1.21 Amendments 5 to 8 and 10 insert references to GST religious groups in the checklists of special rules for taxable supplies, acquisitions and adjustment events and the general checklist for special rules. Amendments 23 and 24 insert references to GST religious groups in the notes to the dictionary definitions for creditable acquisitions and taxable supplies, noting the meanings of these terms are affected by the new Division.
1.22 The principal member of a GST religious group may apply to the Commissioner to approve another entity as a member of the group, remove an entity from the group, or approve another group member as the principal member of the GST religious group [new subsection 49-70(1)] . The Commissioner must also remove an entity from the group without an application to change membership being made, if satisfied that the entity does not satisfy the membership requirements for the GST religious group [new subsection 49-70(2)] .
Revocation of approval as a GST religious group
1.23 The principal member of a GST religious group can apply to the Commissioner to revoke the approval of the GST religious group [new subsection 49-75(1)] . The Commissioner must also revoke the approval of the GST religious group without an application for revocation being made, if satisfied that no member, or only one member of the GST religious group satisfies the membership requirements [new subsection 49-75(2)] .
Date of effect of approvals and revocations
1.24 The Commissioner will decide the date of effect of any approval or revocation of approval under new Division 49 . The date of effect must be a day on which, for all members of the GST religious group in question, a tax period begins, but the date of effect may be a different date to the date of the decision to approve or revoke. [New section 49-85]
1.25 The principal member must notify the Commissioner of any circumstances under which the Commissioner must revoke the approval of a group member under new subsection 49-70(2) or revoke the approval of the group as a whole under new subsection 49-75(2) . This notification must be given within 21 days after the circumstances occurred which necessitated the revocation. The notification may take the form of an application under new subsection 49-70(1) or new subsection 49-75(1) . [New section 49-80]
1.26 If the Commissioner makes a decision under new Division 49 , the Commissioner must give notice of that decision. This notice will generally be given to the principal member of the GST religious group, except in the case where the decision relates to the initial approval of the GST religious group, in which case the notification will be given to the member nominated as the principal member. [New section 49-90]
Reviewable GST decisions
1.27 An entity may object against any reviewable GST decision that the Commissioner has made under new Division 49 . Amendment 25 inserts new table items 24A-F in subsection 62(2) of the TAA 1953, listing reviewable GST decisions in relation to GST religious groups:
- refusing an application for approval as a GST religious group under new section 49-5 ;
- refusing an application for a change in membership of a GST religious group under new subsection 49-70(1) ;
- revoking an approval of a GST religious group under new subsection 49-70(2) ;
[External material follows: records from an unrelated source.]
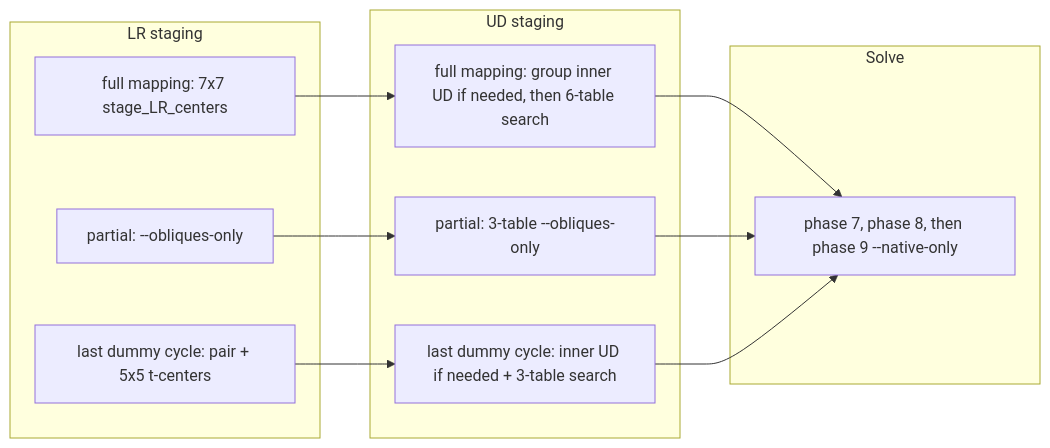
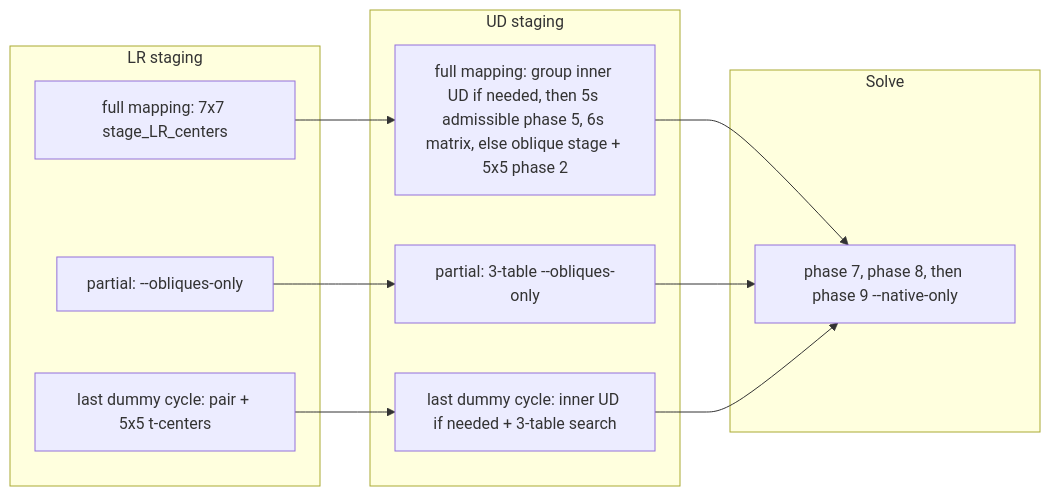
The second of 2 diagrams in AGENTS.md (dwalton76/rubiks-cube-NxNxN-solver), drawn with Mermaid before and after one commit. The commit also changed other lines of this file and 8 other files, not shown here.

````diff
--- a/AGENTS.md
+++ b/AGENTS.md
@@ -147,22 +147,22 @@
 ```mermaid
 flowchart LR
   subgraph lr [LR staging]
     LRfull["full mapping: 7x7 stage_LR_centers"]
     LRpair["partial: --obliques-only"]
     LRt["last dummy cycle: pair + 5x5 t-centers"]
   end
   subgraph ud [UD staging]
-    UDfull["full mapping: group inner UD if needed, then 6-table search"]
+    UDfull["full mapping: group inner UD if needed, then 5s admissible phase 5, 6s matrix, else oblique stage + 5x5 phase 2"]
     UDpair["partial: 3-table --obliques-only"]
     UDt["last dummy cycle: inner UD if needed + 3-table search"]
   end
   subgraph sol [Solve]
     native["phase 7, phase 8, then phase 9 --native-only"]
   end
   LRfull --> UDfull
   LRpair --> UDpair
   LRt --> UDt
   UDfull --> native
   UDpair --> native
   UDt --> native
 ```
````
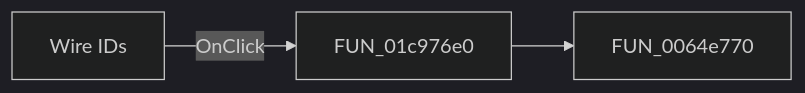
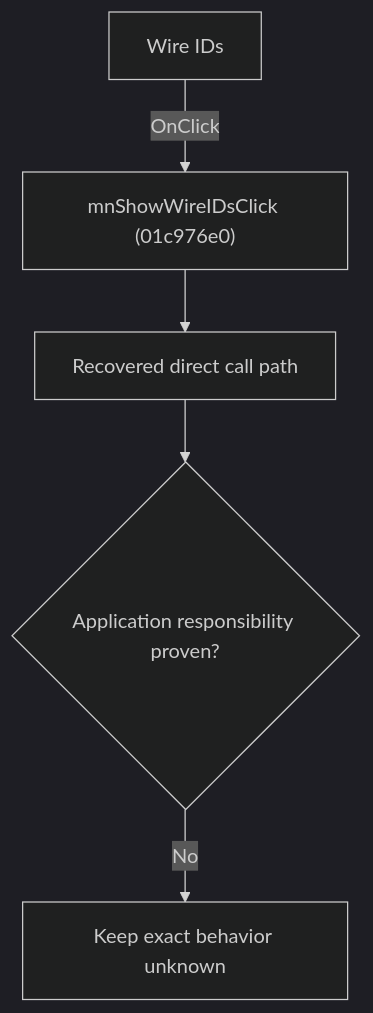
The diagram in docs/ui-controls/schematiceditor/mnshowwireids-dba8da5138.md (MovGP0/TIARA), drawn with Mermaid (dark theme) before and after one commit. The commit also changed other lines of this file and 1062 other files, not shown here.

````diff
--- a/docs/ui-controls/schematiceditor/mnshowwireids-dba8da5138.md
+++ b/docs/ui-controls/schematiceditor/mnshowwireids-dba8da5138.md
@@ -27,5 +27,7 @@
 ```mermaid
-flowchart LR
-    control["Wire IDs"] -->|OnClick| handler["FUN_01c976e0"]
-    handler --> call1["FUN_0064e770"]
+flowchart TD
+    control["Wire IDs"] -->|"OnClick"| handler["mnShowWireIDsClick (01c976e0)"]
+    handler --> recovered["Recovered direct call path"]
+    recovered --> gap{"Application responsibility proven?"}
+    gap -->|"No"| blocked["Keep exact behavior unknown"]
 ```
````
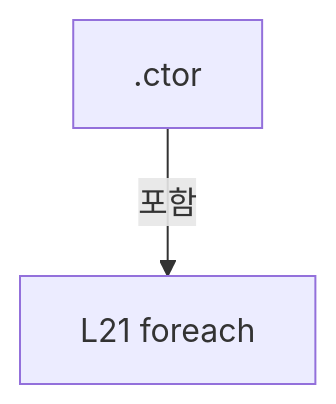
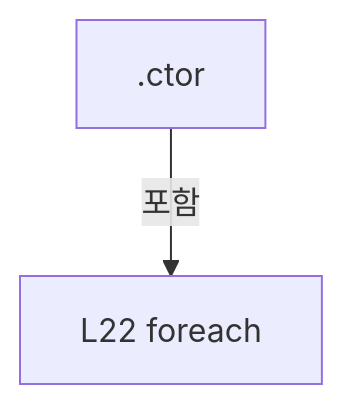
The first of 9 diagrams in A3 LD Code Ref/files/Drilling.Common/Review/CZeroDefenceRecipePlan.cs.md (kjuws10-rgb/Shared), drawn with Mermaid before and after one commit. The commit also changed other lines of this file and 2071 other files, not shown here.

Commit message:
docs(a3): update 11.19.0 architecture and code reference

````diff
--- a/A3 LD Code Ref/files/Drilling.Common/Review/CZeroDefenceRecipePlan.cs.md
+++ b/A3 LD Code Ref/files/Drilling.Common/Review/CZeroDefenceRecipePlan.cs.md
@@ -301,6 +320,6 @@
 ```mermaid
 flowchart TD
  M[".ctor"]
- N0["L21 foreach"]
+ N0["L22 foreach"]
  M -->|포함| N0
 ```
````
- refusing an application for revocation of a GST religious group under new subsection 49-75(1) ;
- revoking the approval of a GST religious group under new subsection 49-75(2) ; and
- deciding the date of effect of approvals or revocations relating to GST religious groups under new subsection 49-85 .